Ceylon Chamber of Commerce Economic Summit’s second session yesterday on how Sri Lanka will meet its debt obligations in the 2022-2026 period, calibrate its growth drivers, drive tax revenue, improve our credit ratings and manage key risks such as inflation and increase in income inequality.
International Institute of Social Studies (ISS) Erasmus University Rotterdam Dr. Howard Nicholas said recurring monetary instability is due to lack of industrialisation and not because of money printing or budget deficits.
“Printing money is no longer fashionable,” he said, adding that the key reason was the lack of industrialisation.
He emphasised that all developing countries that have thrived without industrialisation has gone into Balance of Payment (BoP) crisis.
Dr. Nicholas cited the rapid industrialisation took place in the late 1980s under the leadership of late President Ranasinghe Premadasa.
“Vietnam went aggressively for industrialisation in 2010 and they never had a BOP problem thereafter,” he pointed out.
“Countless studies have revealed that foreign debt serving issues, and low economic growth are due to lack of industrialisation,” Dr. Nicholas said, noting that the hot favourite now is lack of tourism earnings.
He said Colombo Port City would be a great opportunity for Sri Lanka, which offers different incentives to lure investors. Institute of Policy Studies (IPS) Executive Director Dr. Dushni Weerakoon said there are no easy fixes if Sri Lanka runs out of reserves as some have predicted.

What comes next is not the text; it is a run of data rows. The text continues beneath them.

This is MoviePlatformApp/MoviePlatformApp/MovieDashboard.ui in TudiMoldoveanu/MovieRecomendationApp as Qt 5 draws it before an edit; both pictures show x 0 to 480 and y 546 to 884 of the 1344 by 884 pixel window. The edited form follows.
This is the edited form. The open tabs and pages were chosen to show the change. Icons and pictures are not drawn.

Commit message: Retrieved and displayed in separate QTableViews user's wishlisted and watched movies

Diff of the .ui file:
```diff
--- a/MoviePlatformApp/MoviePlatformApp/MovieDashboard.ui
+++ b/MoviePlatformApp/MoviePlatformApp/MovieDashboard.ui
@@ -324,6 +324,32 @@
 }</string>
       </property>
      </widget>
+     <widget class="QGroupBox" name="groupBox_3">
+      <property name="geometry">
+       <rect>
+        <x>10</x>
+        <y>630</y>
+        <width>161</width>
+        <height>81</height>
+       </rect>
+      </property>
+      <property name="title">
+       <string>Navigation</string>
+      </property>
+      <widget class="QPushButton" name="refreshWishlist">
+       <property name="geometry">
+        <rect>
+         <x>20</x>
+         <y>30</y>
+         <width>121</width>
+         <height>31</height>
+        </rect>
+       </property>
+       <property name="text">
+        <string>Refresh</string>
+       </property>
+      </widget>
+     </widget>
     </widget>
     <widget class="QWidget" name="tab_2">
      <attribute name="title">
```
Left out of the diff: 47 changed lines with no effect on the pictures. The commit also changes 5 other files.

“The symptoms of Sri Lanka’s fiscal side are what we see on our external current account. We have been borrowing to bridge the shortfall by spending more than we earn,” she said.
As per Dr. Weerakoon, Sri Lanka first needs a competitive export sector on ground and a real exchange rate. “We can’t do that overnight as we have an history of an overvalued exchange rate simply because our macros hasn’t been on a stable position,” she added. Explaining why Inability to tap the tariff regime was pointed out as a key reason why Sri Lanka missed to capitalise in terms of its industrial policy.

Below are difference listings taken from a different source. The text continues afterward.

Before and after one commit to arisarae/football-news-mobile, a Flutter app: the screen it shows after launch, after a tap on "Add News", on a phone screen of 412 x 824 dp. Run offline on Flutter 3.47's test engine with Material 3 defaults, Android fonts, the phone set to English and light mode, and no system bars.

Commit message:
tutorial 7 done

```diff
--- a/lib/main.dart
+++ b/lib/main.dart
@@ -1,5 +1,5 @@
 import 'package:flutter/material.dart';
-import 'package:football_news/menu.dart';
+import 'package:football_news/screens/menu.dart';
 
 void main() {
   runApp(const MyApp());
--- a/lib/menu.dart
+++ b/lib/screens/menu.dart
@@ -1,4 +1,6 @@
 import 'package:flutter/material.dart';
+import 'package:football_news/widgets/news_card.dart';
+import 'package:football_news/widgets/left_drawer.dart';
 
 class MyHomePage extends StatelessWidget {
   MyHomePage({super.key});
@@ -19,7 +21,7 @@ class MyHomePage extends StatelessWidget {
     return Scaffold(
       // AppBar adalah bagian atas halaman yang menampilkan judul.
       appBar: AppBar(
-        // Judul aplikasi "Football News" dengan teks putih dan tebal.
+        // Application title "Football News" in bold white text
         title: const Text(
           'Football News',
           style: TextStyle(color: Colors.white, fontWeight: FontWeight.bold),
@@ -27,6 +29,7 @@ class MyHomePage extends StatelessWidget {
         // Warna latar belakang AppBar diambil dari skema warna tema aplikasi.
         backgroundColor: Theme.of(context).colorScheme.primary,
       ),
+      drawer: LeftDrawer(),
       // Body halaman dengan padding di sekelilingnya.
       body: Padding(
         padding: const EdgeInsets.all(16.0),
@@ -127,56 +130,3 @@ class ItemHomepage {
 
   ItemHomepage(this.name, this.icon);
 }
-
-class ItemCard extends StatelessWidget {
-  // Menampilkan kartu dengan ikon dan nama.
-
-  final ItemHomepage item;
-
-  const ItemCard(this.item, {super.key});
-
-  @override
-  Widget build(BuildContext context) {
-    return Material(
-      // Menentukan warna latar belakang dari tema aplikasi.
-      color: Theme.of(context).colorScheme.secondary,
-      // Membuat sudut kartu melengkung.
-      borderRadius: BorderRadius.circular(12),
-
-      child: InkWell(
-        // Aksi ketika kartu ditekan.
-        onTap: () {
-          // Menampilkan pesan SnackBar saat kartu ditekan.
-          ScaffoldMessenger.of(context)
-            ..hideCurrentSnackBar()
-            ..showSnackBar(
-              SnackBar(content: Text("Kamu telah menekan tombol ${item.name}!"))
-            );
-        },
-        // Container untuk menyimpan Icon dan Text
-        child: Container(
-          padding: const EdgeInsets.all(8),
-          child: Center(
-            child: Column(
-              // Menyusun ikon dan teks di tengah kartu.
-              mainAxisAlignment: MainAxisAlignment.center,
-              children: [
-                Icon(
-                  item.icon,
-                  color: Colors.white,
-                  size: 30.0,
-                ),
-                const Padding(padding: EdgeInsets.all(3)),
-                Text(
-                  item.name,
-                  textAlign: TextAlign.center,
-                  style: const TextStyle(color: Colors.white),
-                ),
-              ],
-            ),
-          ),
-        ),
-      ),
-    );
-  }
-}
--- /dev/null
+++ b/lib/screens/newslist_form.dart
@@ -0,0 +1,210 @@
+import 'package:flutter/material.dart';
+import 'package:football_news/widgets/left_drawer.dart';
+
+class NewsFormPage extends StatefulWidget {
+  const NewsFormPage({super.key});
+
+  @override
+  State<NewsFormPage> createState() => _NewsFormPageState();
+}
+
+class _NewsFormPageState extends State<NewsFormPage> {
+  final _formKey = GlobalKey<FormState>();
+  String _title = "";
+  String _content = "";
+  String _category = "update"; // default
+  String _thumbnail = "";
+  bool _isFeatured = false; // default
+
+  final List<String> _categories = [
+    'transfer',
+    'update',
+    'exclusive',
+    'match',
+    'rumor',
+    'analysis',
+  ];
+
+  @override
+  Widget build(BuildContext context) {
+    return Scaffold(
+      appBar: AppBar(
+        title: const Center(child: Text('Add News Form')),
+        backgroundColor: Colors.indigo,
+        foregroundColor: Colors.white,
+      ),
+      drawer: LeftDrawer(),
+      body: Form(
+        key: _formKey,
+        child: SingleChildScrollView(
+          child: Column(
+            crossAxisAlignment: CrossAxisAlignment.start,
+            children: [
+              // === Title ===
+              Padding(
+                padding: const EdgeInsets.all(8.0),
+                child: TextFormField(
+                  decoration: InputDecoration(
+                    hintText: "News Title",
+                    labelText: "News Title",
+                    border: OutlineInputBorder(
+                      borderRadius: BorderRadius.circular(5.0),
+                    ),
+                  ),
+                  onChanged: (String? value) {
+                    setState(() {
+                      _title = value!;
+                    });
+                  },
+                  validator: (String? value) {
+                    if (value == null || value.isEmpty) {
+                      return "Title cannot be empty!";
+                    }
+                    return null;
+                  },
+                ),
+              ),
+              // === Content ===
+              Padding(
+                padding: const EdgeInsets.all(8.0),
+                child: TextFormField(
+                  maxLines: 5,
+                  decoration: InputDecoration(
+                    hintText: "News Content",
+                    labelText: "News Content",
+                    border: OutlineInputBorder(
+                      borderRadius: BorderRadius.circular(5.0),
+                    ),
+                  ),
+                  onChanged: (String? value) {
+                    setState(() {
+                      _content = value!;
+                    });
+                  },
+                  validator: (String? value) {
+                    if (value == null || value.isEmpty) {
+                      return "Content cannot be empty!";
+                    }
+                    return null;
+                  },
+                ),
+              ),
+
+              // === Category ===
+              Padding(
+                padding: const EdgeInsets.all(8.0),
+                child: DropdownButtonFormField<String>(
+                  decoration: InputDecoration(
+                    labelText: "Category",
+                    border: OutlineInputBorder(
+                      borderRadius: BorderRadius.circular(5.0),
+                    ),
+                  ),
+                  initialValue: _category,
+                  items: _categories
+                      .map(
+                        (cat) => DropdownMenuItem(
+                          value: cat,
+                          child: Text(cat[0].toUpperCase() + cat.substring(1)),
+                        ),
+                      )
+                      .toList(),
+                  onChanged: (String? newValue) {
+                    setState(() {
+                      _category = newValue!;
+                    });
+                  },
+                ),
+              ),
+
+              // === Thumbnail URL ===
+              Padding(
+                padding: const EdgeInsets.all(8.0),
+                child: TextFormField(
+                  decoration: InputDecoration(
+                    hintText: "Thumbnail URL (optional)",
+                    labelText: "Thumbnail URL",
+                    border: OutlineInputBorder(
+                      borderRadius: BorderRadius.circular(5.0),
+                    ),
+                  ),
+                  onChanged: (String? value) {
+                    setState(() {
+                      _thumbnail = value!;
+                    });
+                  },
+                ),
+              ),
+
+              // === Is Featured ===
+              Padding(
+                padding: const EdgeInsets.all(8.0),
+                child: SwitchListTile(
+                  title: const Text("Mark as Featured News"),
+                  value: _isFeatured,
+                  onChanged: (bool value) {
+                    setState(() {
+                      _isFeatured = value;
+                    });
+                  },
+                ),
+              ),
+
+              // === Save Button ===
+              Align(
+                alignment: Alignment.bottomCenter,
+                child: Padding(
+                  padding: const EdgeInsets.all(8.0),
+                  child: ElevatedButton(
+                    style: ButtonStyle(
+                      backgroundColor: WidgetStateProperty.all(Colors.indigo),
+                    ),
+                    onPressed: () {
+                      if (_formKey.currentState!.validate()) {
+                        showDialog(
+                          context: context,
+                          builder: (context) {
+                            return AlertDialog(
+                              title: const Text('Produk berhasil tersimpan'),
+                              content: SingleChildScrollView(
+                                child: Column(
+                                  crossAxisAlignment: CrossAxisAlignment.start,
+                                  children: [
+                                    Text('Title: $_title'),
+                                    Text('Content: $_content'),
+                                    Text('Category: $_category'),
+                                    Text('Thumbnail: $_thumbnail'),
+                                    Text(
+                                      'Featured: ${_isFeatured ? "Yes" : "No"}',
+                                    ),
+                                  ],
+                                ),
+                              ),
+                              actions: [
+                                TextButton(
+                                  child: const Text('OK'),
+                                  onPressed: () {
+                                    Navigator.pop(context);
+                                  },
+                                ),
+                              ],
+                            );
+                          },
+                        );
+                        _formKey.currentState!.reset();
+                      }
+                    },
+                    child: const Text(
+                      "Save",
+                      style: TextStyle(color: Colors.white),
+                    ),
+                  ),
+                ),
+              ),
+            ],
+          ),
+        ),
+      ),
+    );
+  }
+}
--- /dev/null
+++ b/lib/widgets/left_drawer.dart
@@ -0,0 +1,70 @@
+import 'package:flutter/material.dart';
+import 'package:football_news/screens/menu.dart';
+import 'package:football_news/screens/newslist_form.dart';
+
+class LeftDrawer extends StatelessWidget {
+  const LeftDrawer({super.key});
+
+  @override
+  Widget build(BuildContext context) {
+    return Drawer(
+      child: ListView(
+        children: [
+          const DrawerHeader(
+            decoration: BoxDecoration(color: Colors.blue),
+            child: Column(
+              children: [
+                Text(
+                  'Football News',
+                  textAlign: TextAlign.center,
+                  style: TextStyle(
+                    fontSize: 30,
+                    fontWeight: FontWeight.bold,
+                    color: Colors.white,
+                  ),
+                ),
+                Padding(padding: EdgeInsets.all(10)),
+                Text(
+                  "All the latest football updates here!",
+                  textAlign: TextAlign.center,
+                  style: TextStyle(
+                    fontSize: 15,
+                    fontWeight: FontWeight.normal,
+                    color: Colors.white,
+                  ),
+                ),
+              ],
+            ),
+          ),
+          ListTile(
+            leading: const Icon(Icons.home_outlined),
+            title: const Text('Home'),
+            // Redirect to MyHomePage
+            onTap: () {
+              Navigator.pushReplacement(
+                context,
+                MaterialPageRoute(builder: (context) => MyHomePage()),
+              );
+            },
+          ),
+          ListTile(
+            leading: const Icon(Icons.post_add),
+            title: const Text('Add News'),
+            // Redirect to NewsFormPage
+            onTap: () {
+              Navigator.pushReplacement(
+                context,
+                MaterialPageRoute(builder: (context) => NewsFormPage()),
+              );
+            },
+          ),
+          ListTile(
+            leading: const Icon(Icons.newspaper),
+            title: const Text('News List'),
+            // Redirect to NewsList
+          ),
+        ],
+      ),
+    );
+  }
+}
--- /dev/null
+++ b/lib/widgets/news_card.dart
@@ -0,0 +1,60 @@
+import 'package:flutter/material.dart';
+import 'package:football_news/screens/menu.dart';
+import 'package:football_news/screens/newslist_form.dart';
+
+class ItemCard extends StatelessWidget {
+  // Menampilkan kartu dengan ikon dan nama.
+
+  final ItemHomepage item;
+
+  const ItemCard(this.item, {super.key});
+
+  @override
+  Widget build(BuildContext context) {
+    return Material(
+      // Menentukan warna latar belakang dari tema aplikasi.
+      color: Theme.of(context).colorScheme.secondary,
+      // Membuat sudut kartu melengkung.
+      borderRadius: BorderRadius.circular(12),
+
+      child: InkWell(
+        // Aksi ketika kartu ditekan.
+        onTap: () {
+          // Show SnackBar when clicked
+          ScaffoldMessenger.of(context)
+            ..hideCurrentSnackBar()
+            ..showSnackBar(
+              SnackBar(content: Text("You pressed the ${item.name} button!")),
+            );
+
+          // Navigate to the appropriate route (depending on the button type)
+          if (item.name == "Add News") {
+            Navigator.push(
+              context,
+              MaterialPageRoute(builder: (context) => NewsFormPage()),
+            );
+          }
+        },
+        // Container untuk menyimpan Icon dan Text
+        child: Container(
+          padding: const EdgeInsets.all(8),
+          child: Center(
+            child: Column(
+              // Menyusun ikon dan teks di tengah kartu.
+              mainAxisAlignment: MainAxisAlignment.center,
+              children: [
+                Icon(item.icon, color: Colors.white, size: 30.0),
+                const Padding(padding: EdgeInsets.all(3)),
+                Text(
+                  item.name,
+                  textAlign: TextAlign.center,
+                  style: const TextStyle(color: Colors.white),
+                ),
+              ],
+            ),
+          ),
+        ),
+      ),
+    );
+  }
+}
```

“The main reason is that it contributes to the Government revenues. We are not willing to bring down our Customs tariffs again for the obvious reasons of the fiscal policy,” the veteran economist said.

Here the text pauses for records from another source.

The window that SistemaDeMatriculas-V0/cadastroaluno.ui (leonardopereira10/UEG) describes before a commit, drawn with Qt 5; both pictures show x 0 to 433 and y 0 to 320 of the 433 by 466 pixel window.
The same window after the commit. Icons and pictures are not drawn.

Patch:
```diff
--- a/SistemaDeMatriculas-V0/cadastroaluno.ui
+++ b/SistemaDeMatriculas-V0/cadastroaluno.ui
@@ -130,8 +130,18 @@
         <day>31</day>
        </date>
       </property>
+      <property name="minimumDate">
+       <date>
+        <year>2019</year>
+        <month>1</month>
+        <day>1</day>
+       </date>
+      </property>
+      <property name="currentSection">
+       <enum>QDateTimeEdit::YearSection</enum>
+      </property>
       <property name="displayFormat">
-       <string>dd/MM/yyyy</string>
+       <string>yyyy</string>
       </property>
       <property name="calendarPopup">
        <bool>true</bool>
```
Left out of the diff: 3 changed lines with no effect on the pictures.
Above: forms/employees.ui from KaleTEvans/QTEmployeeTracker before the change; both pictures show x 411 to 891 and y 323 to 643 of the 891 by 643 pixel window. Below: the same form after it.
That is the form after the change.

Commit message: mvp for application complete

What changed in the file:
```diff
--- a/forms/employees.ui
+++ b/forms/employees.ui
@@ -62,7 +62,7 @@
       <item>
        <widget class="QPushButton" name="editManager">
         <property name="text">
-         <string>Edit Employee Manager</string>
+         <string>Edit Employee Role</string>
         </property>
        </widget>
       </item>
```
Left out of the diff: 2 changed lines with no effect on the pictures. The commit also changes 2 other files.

Noting that debt restructuring is the last option because it is very complex and costly affair for an economy like Sri Lanka, Dr. Weerakoon said: “How do we get out? I think our options are running out.”
Verité Research Executive Director Dr. Nishan De Mel said Sri Lanka’s key economic challenge remains managing the external debt repayments in the next five years, while focusing on growth.
Although the country is in an economic crossroads, he said a debt restructuring exercises could be explored.
He also explained on four steps approach from an in-house analysis that can make debt repayment more sustainable.
“Firstly, the interest rates on local debt can be no higher than inflation interest rates and secondly on foreign denominated loans can’t be higher than GDP growth. Then there are two other conditions that Sri Lanka needs to do more about. One is the primary deficit – that is the deficit after paying interest – which should be less than 60% of GDP growth – that means if the GDP growth is 5%, primary deficit can’t be more than 3%.
“The fourth is that depreciation of the currency can be no higher than inflation, and that brings us to the fifth step because currency depreciation today is not based on the fundamental mismatch in global crisis vs Sri Lankan crisis,” he explained.
Asian Development Bank (ADB) Regional Economic Advisor – South Asia Regional Development Rana Hasan fully agreed with Dr. Nicholas argument on industrialisation of the East Asian economies.
It was pointed out that South Asian countries need to upgrade its global competitiveness, move up the global value chains to unleash its true potential in industrial development.
He said Sri Lanka in particular has done well in the areas of skill migration whilst calling for more flexible labour laws to strengthen the sector.
“Urbanisation and land management are some of the lesson for Sri Lanka can learn from the successful East Asian economies. The investors need to be provided with vibrant and flexible amenities,” Hassan asserted.